PROBLEM TO WORK ON
Please write out each entry that follows, keeping it exactly the same.

STUDY MATERIAL
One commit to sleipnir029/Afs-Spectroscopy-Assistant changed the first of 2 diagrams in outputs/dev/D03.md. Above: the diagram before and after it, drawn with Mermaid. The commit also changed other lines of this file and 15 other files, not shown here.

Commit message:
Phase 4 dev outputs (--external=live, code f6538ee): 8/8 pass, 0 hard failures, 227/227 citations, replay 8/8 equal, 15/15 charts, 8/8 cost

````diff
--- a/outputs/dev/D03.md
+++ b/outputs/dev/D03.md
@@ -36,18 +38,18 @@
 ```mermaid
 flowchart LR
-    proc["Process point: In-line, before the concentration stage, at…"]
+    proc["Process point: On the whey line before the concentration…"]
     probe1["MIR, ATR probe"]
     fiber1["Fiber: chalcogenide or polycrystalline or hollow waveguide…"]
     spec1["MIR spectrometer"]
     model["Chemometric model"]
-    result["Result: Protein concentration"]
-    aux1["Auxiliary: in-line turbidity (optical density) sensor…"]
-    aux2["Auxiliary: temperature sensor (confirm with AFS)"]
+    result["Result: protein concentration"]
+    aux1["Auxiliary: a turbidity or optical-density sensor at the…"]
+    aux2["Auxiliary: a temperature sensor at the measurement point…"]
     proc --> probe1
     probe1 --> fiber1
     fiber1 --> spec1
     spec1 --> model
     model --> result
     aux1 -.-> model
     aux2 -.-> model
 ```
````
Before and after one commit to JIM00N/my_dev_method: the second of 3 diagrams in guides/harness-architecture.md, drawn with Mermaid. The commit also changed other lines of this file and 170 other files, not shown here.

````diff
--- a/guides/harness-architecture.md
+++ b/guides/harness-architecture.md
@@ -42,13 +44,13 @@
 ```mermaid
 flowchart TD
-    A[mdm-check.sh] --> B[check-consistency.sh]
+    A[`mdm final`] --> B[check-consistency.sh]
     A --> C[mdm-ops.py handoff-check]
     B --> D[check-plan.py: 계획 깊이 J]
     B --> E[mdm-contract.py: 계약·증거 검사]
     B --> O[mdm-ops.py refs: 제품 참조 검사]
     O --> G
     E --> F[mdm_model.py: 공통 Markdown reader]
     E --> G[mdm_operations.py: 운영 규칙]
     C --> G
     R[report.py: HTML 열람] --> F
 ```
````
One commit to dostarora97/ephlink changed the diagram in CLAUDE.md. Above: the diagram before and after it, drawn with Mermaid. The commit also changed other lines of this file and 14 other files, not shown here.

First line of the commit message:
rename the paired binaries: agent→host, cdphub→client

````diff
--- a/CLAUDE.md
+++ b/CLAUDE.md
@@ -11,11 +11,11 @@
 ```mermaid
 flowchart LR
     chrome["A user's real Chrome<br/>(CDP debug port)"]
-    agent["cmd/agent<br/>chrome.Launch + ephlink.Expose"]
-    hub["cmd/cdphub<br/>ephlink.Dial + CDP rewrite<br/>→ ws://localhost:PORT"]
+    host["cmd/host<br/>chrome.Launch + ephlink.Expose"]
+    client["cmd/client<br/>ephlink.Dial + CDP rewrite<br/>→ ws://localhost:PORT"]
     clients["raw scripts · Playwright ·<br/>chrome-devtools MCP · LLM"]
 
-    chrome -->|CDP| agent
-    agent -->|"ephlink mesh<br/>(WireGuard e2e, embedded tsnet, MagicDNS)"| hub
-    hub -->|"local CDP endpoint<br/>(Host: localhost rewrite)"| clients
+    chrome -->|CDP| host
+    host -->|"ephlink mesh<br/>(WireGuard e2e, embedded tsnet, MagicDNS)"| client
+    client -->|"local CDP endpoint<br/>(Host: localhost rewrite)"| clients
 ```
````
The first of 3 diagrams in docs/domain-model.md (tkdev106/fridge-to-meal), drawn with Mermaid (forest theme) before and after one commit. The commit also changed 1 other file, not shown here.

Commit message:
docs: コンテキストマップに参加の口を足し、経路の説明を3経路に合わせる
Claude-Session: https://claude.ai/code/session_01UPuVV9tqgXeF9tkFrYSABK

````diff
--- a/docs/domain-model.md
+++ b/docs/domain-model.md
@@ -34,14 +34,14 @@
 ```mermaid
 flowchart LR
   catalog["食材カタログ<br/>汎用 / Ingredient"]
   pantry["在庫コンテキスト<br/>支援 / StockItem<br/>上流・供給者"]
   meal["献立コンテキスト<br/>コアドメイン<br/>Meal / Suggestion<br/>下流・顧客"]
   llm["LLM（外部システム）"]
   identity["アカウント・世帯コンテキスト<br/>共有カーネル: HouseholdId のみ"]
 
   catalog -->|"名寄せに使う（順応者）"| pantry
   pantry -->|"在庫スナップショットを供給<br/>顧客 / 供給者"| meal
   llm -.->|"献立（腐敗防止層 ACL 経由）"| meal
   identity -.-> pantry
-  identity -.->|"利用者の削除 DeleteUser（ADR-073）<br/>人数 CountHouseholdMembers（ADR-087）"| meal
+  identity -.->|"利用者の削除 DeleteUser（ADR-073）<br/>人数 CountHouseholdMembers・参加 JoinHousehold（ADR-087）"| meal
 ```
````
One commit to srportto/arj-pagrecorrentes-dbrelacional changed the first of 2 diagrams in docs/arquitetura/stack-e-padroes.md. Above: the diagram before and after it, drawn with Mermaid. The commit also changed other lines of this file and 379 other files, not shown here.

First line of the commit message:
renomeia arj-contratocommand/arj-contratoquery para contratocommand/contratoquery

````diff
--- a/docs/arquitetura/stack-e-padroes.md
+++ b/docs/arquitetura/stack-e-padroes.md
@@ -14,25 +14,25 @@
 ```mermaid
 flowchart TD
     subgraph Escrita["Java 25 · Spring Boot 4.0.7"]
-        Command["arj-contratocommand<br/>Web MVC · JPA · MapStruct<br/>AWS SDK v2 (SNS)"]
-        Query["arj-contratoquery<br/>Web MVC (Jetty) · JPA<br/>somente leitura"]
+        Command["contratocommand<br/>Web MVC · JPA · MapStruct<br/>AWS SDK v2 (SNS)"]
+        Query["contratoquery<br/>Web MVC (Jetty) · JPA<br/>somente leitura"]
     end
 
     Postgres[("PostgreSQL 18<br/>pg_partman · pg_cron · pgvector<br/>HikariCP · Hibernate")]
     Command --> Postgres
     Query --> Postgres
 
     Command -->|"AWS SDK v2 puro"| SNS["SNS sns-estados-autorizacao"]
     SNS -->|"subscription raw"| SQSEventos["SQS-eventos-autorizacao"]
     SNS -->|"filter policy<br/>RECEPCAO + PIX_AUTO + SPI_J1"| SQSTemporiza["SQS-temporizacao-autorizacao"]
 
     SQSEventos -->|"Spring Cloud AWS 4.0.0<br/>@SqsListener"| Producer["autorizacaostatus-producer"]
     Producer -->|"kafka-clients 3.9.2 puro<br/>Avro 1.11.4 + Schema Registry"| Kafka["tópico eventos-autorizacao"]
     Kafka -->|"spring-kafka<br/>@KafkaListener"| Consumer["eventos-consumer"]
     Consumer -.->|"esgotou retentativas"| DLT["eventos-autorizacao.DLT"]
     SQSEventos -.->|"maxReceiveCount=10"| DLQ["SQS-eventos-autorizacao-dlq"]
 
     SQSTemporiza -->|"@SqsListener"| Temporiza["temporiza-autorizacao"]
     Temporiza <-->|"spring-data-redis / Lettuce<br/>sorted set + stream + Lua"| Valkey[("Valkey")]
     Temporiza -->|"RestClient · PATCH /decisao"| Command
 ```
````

ANSWER FOR THIS EXERCISE
One commit to sleipnir029/Afs-Spectroscopy-Assistant changed the first of 2 diagrams in outputs/dev/D03.md. Above: the diagram before and after it, drawn with Mermaid. The commit also changed other lines of this file and 15 other files, not shown here.

Commit message:
Phase 4 dev outputs (--external=live, code f6538ee): 8/8 pass, 0 hard failures, 227/227 citations, replay 8/8 equal, 15/15 charts, 8/8 cost

````diff
--- a/outputs/dev/D03.md
+++ b/outputs/dev/D03.md
@@ -36,18 +38,18 @@
 ```mermaid
 flowchart LR
-    proc["Process point: In-line, before the concentration stage, at…"]
+    proc["Process point: On the whey line before the concentration…"]
     probe1["MIR, ATR probe"]
     fiber1["Fiber: chalcogenide or polycrystalline or hollow waveguide…"]
     spec1["MIR spectrometer"]
     model["Chemometric model"]
-    result["Result: Protein concentration"]
-    aux1["Auxiliary: in-line turbidity (optical density) sensor…"]
-    aux2["Auxiliary: temperature sensor (confirm with AFS)"]
+    result["Result: protein concentration"]
+    aux1["Auxiliary: a turbidity or optical-density sensor at the…"]
+    aux2["Auxiliary: a temperature sensor at the measurement point…"]
     proc --> probe1
     probe1 --> fiber1
     fiber1 --> spec1
     spec1 --> model
     model --> result
     aux1 -.-> model
     aux2 -.-> model
 ```
````
Before and after one commit to JIM00N/my_dev_method: the second of 3 diagrams in guides/harness-architecture.md, drawn with Mermaid. The commit also changed other lines of this file and 170 other files, not shown here.

````diff
--- a/guides/harness-architecture.md
+++ b/guides/harness-architecture.md
@@ -42,13 +44,13 @@
 ```mermaid
 flowchart TD
-    A[mdm-check.sh] --> B[check-consistency.sh]
+    A[`mdm final`] --> B[check-consistency.sh]
     A --> C[mdm-ops.py handoff-check]
     B --> D[check-plan.py: 계획 깊이 J]
     B --> E[mdm-contract.py: 계약·증거 검사]
     B --> O[mdm-ops.py refs: 제품 참조 검사]
     O --> G
     E --> F[mdm_model.py: 공통 Markdown reader]
     E --> G[mdm_operations.py: 운영 규칙]
     C --> G
     R[report.py: HTML 열람] --> F
 ```
````
One commit to dostarora97/ephlink changed the diagram in CLAUDE.md. Above: the diagram before and after it, drawn with Mermaid. The commit also changed other lines of this file and 14 other files, not shown here.

First line of the commit message:
rename the paired binaries: agent→host, cdphub→client

````diff
--- a/CLAUDE.md
+++ b/CLAUDE.md
@@ -11,11 +11,11 @@
 ```mermaid
 flowchart LR
     chrome["A user's real Chrome<br/>(CDP debug port)"]
-    agent["cmd/agent<br/>chrome.Launch + ephlink.Expose"]
-    hub["cmd/cdphub<br/>ephlink.Dial + CDP rewrite<br/>→ ws://localhost:PORT"]
+    host["cmd/host<br/>chrome.Launch + ephlink.Expose"]
+    client["cmd/client<br/>ephlink.Dial + CDP rewrite<br/>→ ws://localhost:PORT"]
     clients["raw scripts · Playwright ·<br/>chrome-devtools MCP · LLM"]
 
-    chrome -->|CDP| agent
-    agent -->|"ephlink mesh<br/>(WireGuard e2e, embedded tsnet, MagicDNS)"| hub
-    hub -->|"local CDP endpoint<br/>(Host: localhost rewrite)"| clients
+    chrome -->|CDP| host
+    host -->|"ephlink mesh<br/>(WireGuard e2e, embedded tsnet, MagicDNS)"| client
+    client -->|"local CDP endpoint<br/>(Host: localhost rewrite)"| clients
 ```
````
The first of 3 diagrams in docs/domain-model.md (tkdev106/fridge-to-meal), drawn with Mermaid (forest theme) before and after one commit. The commit also changed 1 other file, not shown here.

Commit message:
docs: コンテキストマップに参加の口を足し、経路の説明を3経路に合わせる
Claude-Session: https://claude.ai/code/session_01UPuVV9tqgXeF9tkFrYSABK

````diff
--- a/docs/domain-model.md
+++ b/docs/domain-model.md
@@ -34,14 +34,14 @@
 ```mermaid
 flowchart LR
   catalog["食材カタログ<br/>汎用 / Ingredient"]
   pantry["在庫コンテキスト<br/>支援 / StockItem<br/>上流・供給者"]
   meal["献立コンテキスト<br/>コアドメイン<br/>Meal / Suggestion<br/>下流・顧客"]
   llm["LLM（外部システム）"]
   identity["アカウント・世帯コンテキスト<br/>共有カーネル: HouseholdId のみ"]
 
   catalog -->|"名寄せに使う（順応者）"| pantry
   pantry -->|"在庫スナップショットを供給<br/>顧客 / 供給者"| meal
   llm -.->|"献立（腐敗防止層 ACL 経由）"| meal
   identity -.-> pantry
-  identity -.->|"利用者の削除 DeleteUser（ADR-073）<br/>人数 CountHouseholdMembers（ADR-087）"| meal
+  identity -.->|"利用者の削除 DeleteUser（ADR-073）<br/>人数 CountHouseholdMembers・参加 JoinHousehold（ADR-087）"| meal
 ```
````
One commit to srportto/arj-pagrecorrentes-dbrelacional changed the first of 2 diagrams in docs/arquitetura/stack-e-padroes.md. Above: the diagram before and after it, drawn with Mermaid. The commit also changed other lines of this file and 379 other files, not shown here.

First line of the commit message:
renomeia arj-contratocommand/arj-contratoquery para contratocommand/contratoquery

````diff
--- a/docs/arquitetura/stack-e-padroes.md
+++ b/docs/arquitetura/stack-e-padroes.md
@@ -14,25 +14,25 @@
 ```mermaid
 flowchart TD
     subgraph Escrita["Java 25 · Spring Boot 4.0.7"]
-        Command["arj-contratocommand<br/>Web MVC · JPA · MapStruct<br/>AWS SDK v2 (SNS)"]
-        Query["arj-contratoquery<br/>Web MVC (Jetty) · JPA<br/>somente leitura"]
+        Command["contratocommand<br/>Web MVC · JPA · MapStruct<br/>AWS SDK v2 (SNS)"]
+        Query["contratoquery<br/>Web MVC (Jetty) · JPA<br/>somente leitura"]
     end
 
     Postgres[("PostgreSQL 18<br/>pg_partman · pg_cron · pgvector<br/>HikariCP · Hibernate")]
     Command --> Postgres
     Query --> Postgres
 
     Command -->|"AWS SDK v2 puro"| SNS["SNS sns-estados-autorizacao"]
     SNS -->|"subscription raw"| SQSEventos["SQS-eventos-autorizacao"]
     SNS -->|"filter policy<br/>RECEPCAO + PIX_AUTO + SPI_J1"| SQSTemporiza["SQS-temporizacao-autorizacao"]
 
     SQSEventos -->|"Spring Cloud AWS 4.0.0<br/>@SqsListener"| Producer["autorizacaostatus-producer"]
     Producer -->|"kafka-clients 3.9.2 puro<br/>Avro 1.11.4 + Schema Registry"| Kafka["tópico eventos-autorizacao"]
     Kafka -->|"spring-kafka<br/>@KafkaListener"| Consumer["eventos-consumer"]
     Consumer -.->|"esgotou retentativas"| DLT["eventos-autorizacao.DLT"]
     SQSEventos -.->|"maxReceiveCount=10"| DLQ["SQS-eventos-autorizacao-dlq"]
 
     SQSTemporiza -->|"@SqsListener"| Temporiza["temporiza-autorizacao"]
     Temporiza <-->|"spring-data-redis / Lettuce<br/>sorted set + stream + Lua"| Valkey[("Valkey")]
     Temporiza -->|"RestClient · PATCH /decisao"| Command
 ```
````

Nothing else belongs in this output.